Do make a stylesheet as Partial in SASS, its name should always begin with _ underscore character for example, _partial.scss, etc.

The underscore character as a prefix to the stylesheet name indicates that this is a small chunk of CSS so there is no need to compile this to CSS independently.

Why use Partials?

Partials are used to manage the styling code into functionally divided style rules into separate files which can be used in the main stylesheet using the @use at-rule. There are many advantages to doing this like,

  1. Your main stylesheet will be less bulky and you will be able to better manage your stylesheets.

  2. Partials are not compiled, hence makes the overall compilation of SASS code to CSS fast.

  3. You can control visibility of the style code defined in Partials using @use at-rule or @forward at-rule based on your requirements.

Consider the main.scss file which is the main file for the styles and now _partial.scss needs to be imported in this.

/* In the main.scss file */

@use 'partial'

Note that the _ character and the file extension is not used while importing. Once we include the file then all the contents in the partial will be available to use in the main file.

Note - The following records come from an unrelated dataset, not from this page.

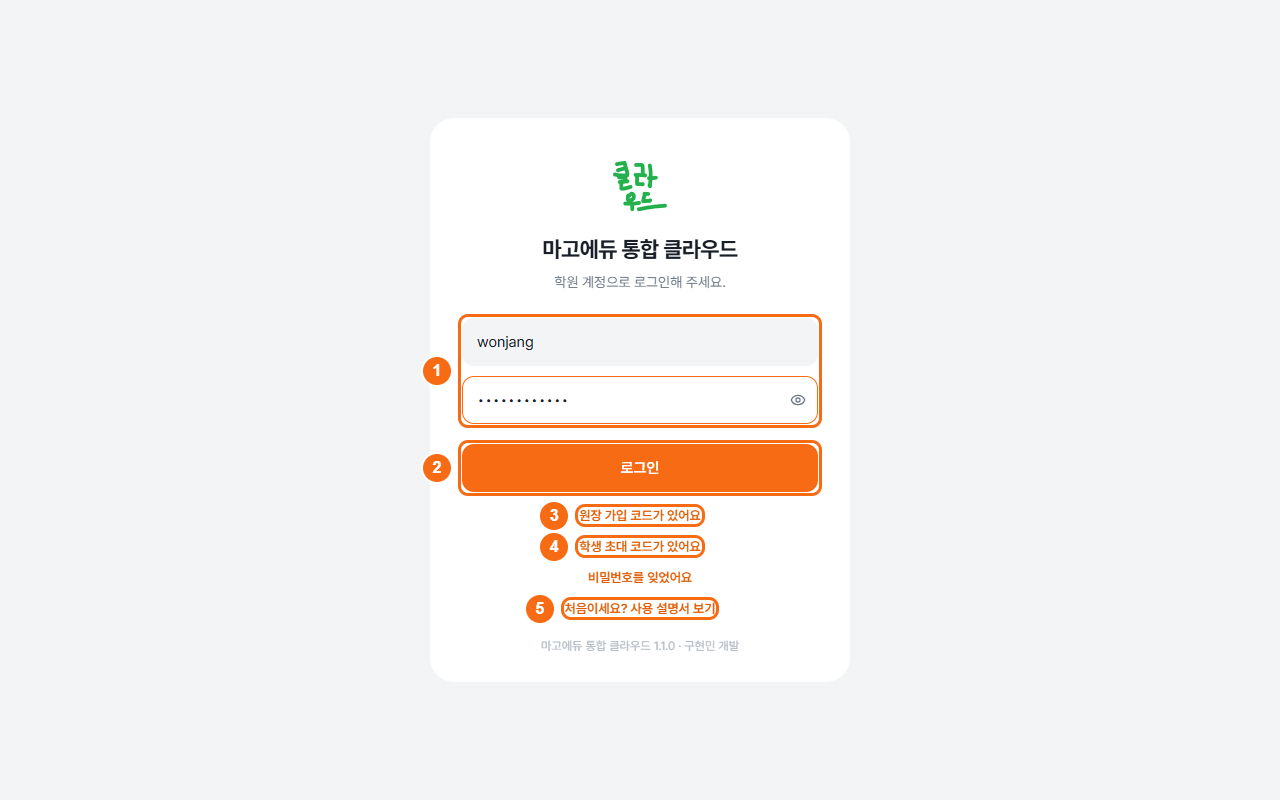
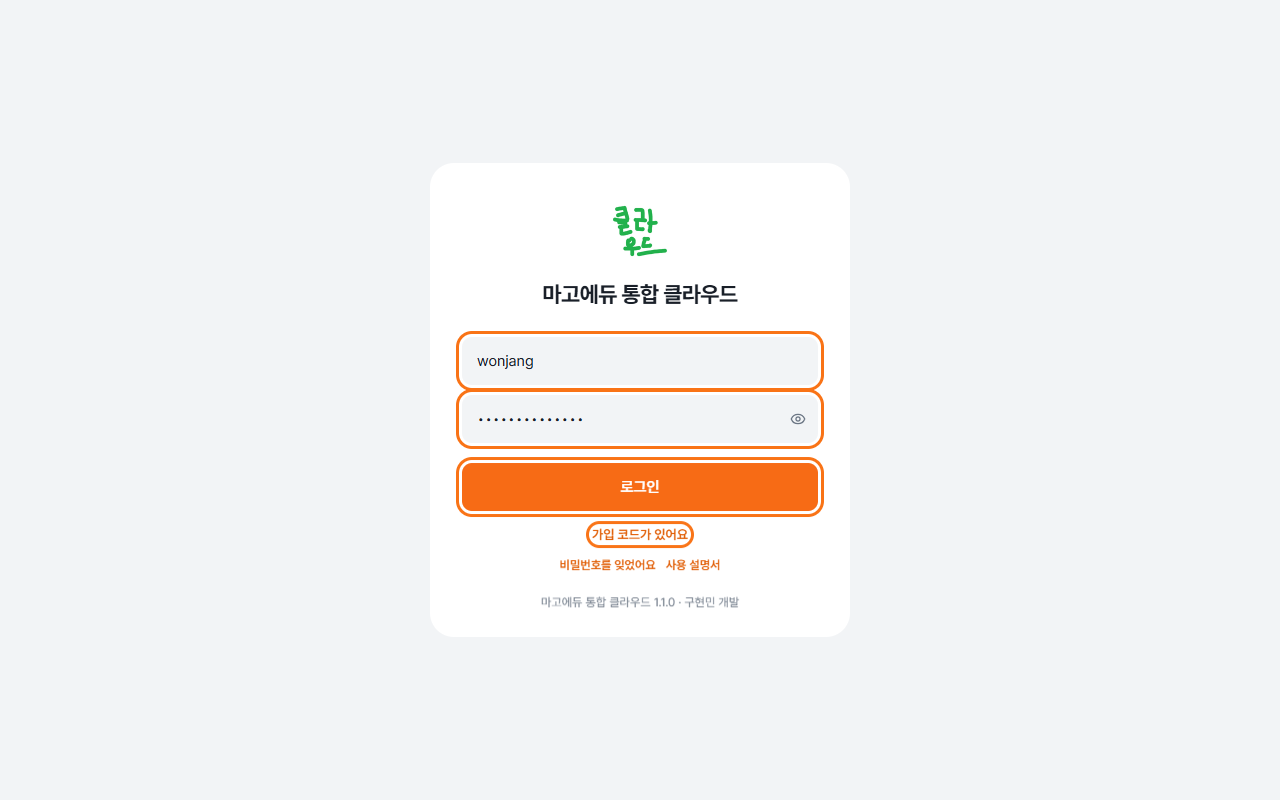
설명서: 화면 글자가 바뀐 그림 7장 다시 찍음(로그인·새 비밀번호·가입 코드·원장 가입·학생 계정 만들기·학원 AI·오답노트 설정), 학원 AI 카드 이름과 비밀번호 바꾸기 단추 이름을 화면과 맞춤

Changed region(s): [[0.3125, 0.1875, 0.6562, 0.8125]]

diff --git a/server/public/help/cloud.html b/server/public/help/cloud.html
@@ -30,7 +30,7 @@
 <li><b>내 계정을 준비합니다.</b><p>원장은 <span class="btn">가입 코드가 있어요</span>로 가입합니다. 선생님은 원장에게 아이디·임시 비밀번호를 받습니다. <a href="director.html#first">원장 가입 순서</a></p></li>
 <li><b>아이디와 비밀번호를 입력합니다.</b><p><span class="btn">로그인</span>을 누릅니다. 웹에서도 <a href="https://mago.milky.kr">mago.milky.kr</a>에 같은 아이디로 로그인할 수 있습니다.</p>
 <figure><img src="img/cloud-login.png" alt="통합 클라우드 웹의 로그인 화면입니다." loading="lazy"><figcaption>로그인·가입·설명서</figcaption></figure></li>
-<li><b>임시 비밀번호를 받았다면 새로 정합니다.</b><p>‘새 비밀번호 설정’이 나오면 지금 비밀번호와 새 비밀번호를 입력합니다. 새 비밀번호 확인에도 같은 새 비밀번호를 넣고 화면 아래 버튼으로 저장합니다.</p>
+<li><b>임시 비밀번호를 받았다면 새로 정합니다.</b><p>‘새 비밀번호 설정’이 나오면 지금 비밀번호와 새 비밀번호를 입력합니다. 새 비밀번호 확인에도 같은 새 비밀번호를 넣고 <span class="btn">바꾸기</span>를 누릅니다.</p>
 <figure><img src="img/cloud-first-password.png" alt="첫 로그인 때 비밀번호를 바꾸는 화면입니다." loading="lazy"><figcaption>임시 비밀번호 변경</figcaption></figure></li>
 </ol>
 <p>비밀번호를 잊으면 <span class="btn">비밀번호를 잊었어요</span>를 눌러 안내를 확인합니다. 학생은 선생님에게, 선생님은 원장에게, 원장은 운영자에게 초기화를 요청합니다.</p>
@@ -124,10 +124,10 @@
 <section id="ai"><h2>학원 AI 정하기 <small>— 원장, 선택 기능</small></h2>
 <p>정밀 인식은 문제를 읽거나 학교의 과목 표를 옮기는 일을 도와줍니다. 원장이 한 번 정하면 선생님들이 함께 쓸 수 있습니다. 계정의 로그인 비밀번호와는 다릅니다.</p>
 <ol class="steps">
-<li><b>학원 AI를 엽니다.</b><p>왼쪽 <span class="menu">학원 AI</span>의 ‘기본 연결’를 확인합니다.</p>
+<li><b>학원 AI를 엽니다.</b><p>왼쪽 <span class="menu">학원 AI</span>의 ‘기본 설정’을 확인합니다.</p>
 <figure><img src="img/cloud-academy-ai.png" alt="학원에서 함께 쓸 연결 서비스를 정하는 화면입니다." loading="lazy"><figcaption>학원 AI 설정</figcaption></figure></li>
 <li><b>학원에서 쓸 연결 정보를 입력합니다.</b><p>서비스 종류와 API 키(그 서비스를 이용하는 연결용 비밀키)를 넣고 <span class="btn">저장</span>합니다. 서비스에 따라 모델 이름이나 주소도 필요합니다. 어렵다면 운영자에게 설정 도움을 요청합니다.</p></li>
-<li><b>각 프로그램에서 학원 AI를 쓰게 합니다.</b><p>오답노트는 <span class="btn">학원 AI 쓰기</span>, 과목내비는 <span class="btn">학원 AI</span>를 고릅니다. 프로그램마다 다르게 정하려면 ‘세부 설정 — 프로그램마다 따로’에서 <span class="btn">따로 정하기</span>를 사용합니다.</p></li>
+<li><b>각 프로그램에서 학원 AI를 쓰게 합니다.</b><p>오답노트는 <span class="btn">학원 AI 쓰기</span>, 과목내비는 <span class="btn">학원 AI</span>를 고릅니다. 프로그램마다 다르게 정하려면 ‘고급: 프로그램별 설정’에서 <span class="btn">따로 정하기</span>를 사용합니다.</p></li>
 </ol>
 <p>고급 설정의 분당 요청 수·모델을 비워 두면 프로그램 기본값을 사용합니다. 보조 모델은 기본 모델 실패 때 사용합니다. 호환 서비스는 주소를 바꿀 수 있으며, 키 없는 서버는 키를 비워 둡니다.</p>
 <p>처음에는 학원 AI 사용을 권합니다. <span class="btn">내 키 쓰기</span> 같은 개인 설정은 원장과 상의한 뒤 합니다. 학원 AI가 없어도 오답노트의 기본 분석과 과목내비의 직접 선택·입력은 할 수 있습니다.</p>

diff --git a/server/public/help/teacher.html b/server/public/help/teacher.html
@@ -21,7 +21,7 @@
 <li><b>PC에 통합 클라우드를 설치합니다.</b><p><a href="https://mago.milky.kr">mago.milky.kr</a>의 <span class="btn">Windows 프로그램 내려받기</span>로 설치 파일을 받습니다. <a href="cloud.html#install">설치 순서</a></p></li>
 <li><b>로그인합니다.</b><p>PC에서 마고에듀 통합 클라우드를 열고 아이디·임시 비밀번호를 입력한 뒤 <span class="btn">로그인</span>을 누릅니다.</p>
 <figure><img src="img/app-login.png" alt="통합 클라우드 PC 앱의 로그인 화면입니다." loading="lazy"><figcaption>통합 클라우드 로그인 화면</figcaption></figure></li>
-<li><b>비밀번호를 변경합니다.</b><p>새 비밀번호 안내가 나오면 임시 비밀번호와 새 비밀번호를 입력합니다.</p>
+<li><b>비밀번호를 변경합니다.</b><p>새 비밀번호 안내가 나오면 임시 비밀번호와 새 비밀번호를 입력하고 <span class="btn">바꾸기</span>를 누릅니다.</p>
 <figure><img src="img/cloud-first-password.png" alt="첫 로그인 뒤 새 비밀번호를 정하는 화면입니다." loading="lazy"><figcaption>첫 로그인 비밀번호 변경</figcaption></figure></li>
 <li><b>프로그램을 설치하고 엽니다.</b><p><span class="menu">프로그램</span>에서 카드의 <span class="btn">설치</span>를 누릅니다. 설치가 끝나면 <span class="btn">열기</span>를 누릅니다. 카드가 없으면 원장에게 권한을 요청합니다.</p>
 <figure><img src="img/app-home.png" alt="통합 클라우드에서 PC 프로그램을 고르는 화면입니다." loading="lazy"><figcaption>프로그램 목록</figcaption></figure></li>
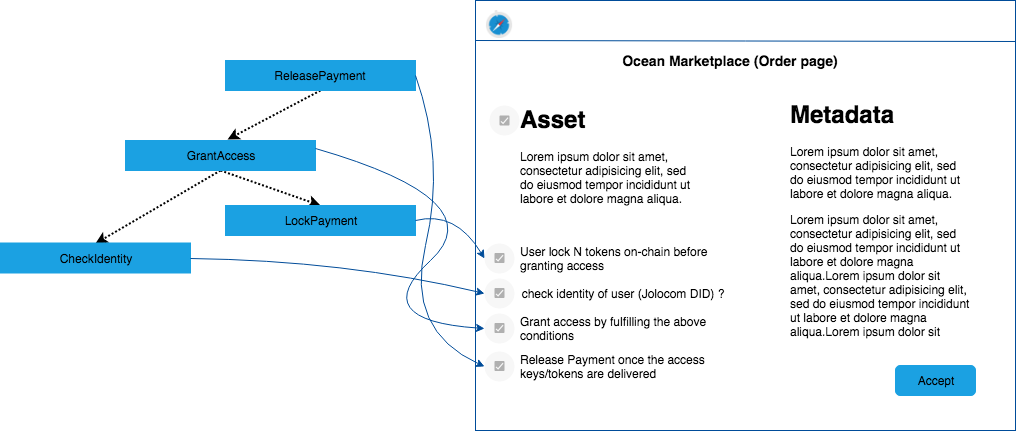
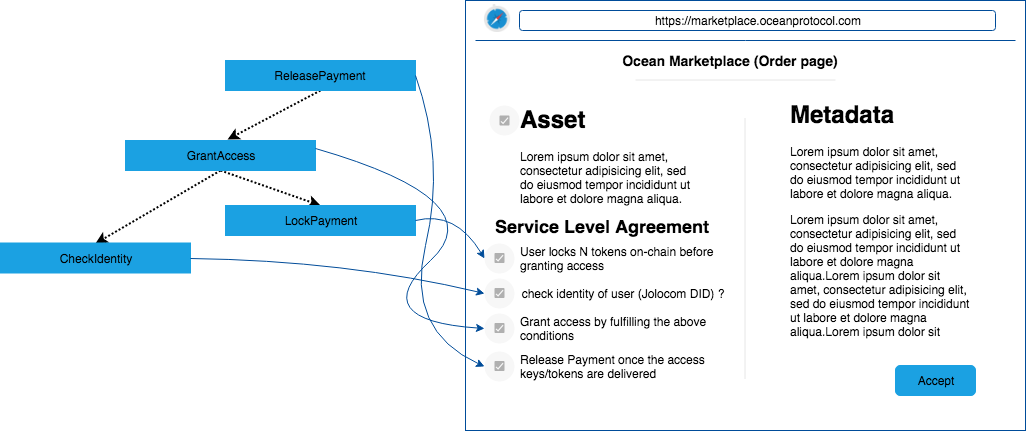
update the flow section

diff --git a/doc/sla.md b/doc/sla.md
@@ -549,12 +549,34 @@ The lifecycle of the service level agreement is determined by three phases
 
 **1. Definition Phase**
 
+**The service level agreement is defined once, consumed many.** This means that the marketplace, tribe, or any entity provides 
+a service could able to define their own SLA in terms of conditions. The conditions reflect the on-chain `<controller-contract and function fingerprints` where
+they are defined in the [off-chain schema](#event-driven-representation).
+
 **2. Setup Phase**
+
+In the setup phase, the consumer sign the service level agreement provided by the marketplace, then the marketplace
+will invoke the `setupAgreement` on-chain by providing 
+
+- set of controller contracts
+- set of fingerprints
+- the dependency model
+- the consumer signature
+
+The SLA contract will emit events for the service id and indicating the SLA setup status (true/false).
+
 
 **3. Execute Phase**
 
+Once the SLA is setup on-chain, the actors will trigger the associated tranasctions. For instance, the consumer will 
+lock the payment on-chain `fulfills lockPayment` condition. An event will be emitted by the condition indicate the fulfilment, as 
+marketplace, will react to this by granting access to the user and so on. This will seem like a chain reaction between 
+parties. 
+
 **4. Dispute Phase (Optional)**
 
+Dispute in merkelized SLA is super easy because, it could be resolved by `log(n)` search in the merkelized SLA. The dispute itslf could be defined 
+as a part of the SLA conditions as well.
 
 ## Marketplace Reference Architecture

Visibility Control with Partial

Yes, SASS allows us to control the visibility of the members of a stylesheet when its included in another stylesheet. There are 2 different ways on controlling the visibility:

  1. First one is by defining private members in Partials

  2. Second is when we include a Partial in a stylesheet using the @use at-rule, then if that stylesheet(which is importing partial in it) is included by any other stylesheet, members defined in partial won't be visible. For making the members of Partial available in this case, we must use the @forward at-rule.

SASS Partials: Private Members

In SASS/SCSS we can define a private member in a stylesheet by adding a hyphen(-) or underscore(_) as a prefix to its name. The private members work normally within the stylesheet(Partial) it is defined, but they are not visible to the stylesheet including this Partial.

Let's take an example,

/* src/_corners.scss */
$-radius: 3px;

@mixin rounded {
  border-radius: $-radius;
}

Now if we import this stylesheet in another stylesheet,

/* style.scss */
@use "src/corners";

.button {
  @include corners.rounded;

  /* This is an error! $-radius isn't visible 
     outside of `_corners.scss`.
  */
  padding: 5px + corners.$-radius;
}

SASS Import using @use and @forward

When we include a Partial in a stylesheet using the @use at-rule, then if that stylesheet(which is importing partial in it) is included by any other stylesheet, members defined in partial won't be visible. For making the members of Partial available in this case, we must use the @forward at-rule.

If we use the @use at-rule, we can hide the members of a Partial from further use.

Using @forward to include a Partial SCSS stylesheet

While using the @forward at-rule, enables using of a Partial included in a stylesheet in further imports too.

Conclusion:

So with this, we are done with Partials. SASS Partials provides us with a technique to manage our styling code with more control and to segregate the style rules meaningfully.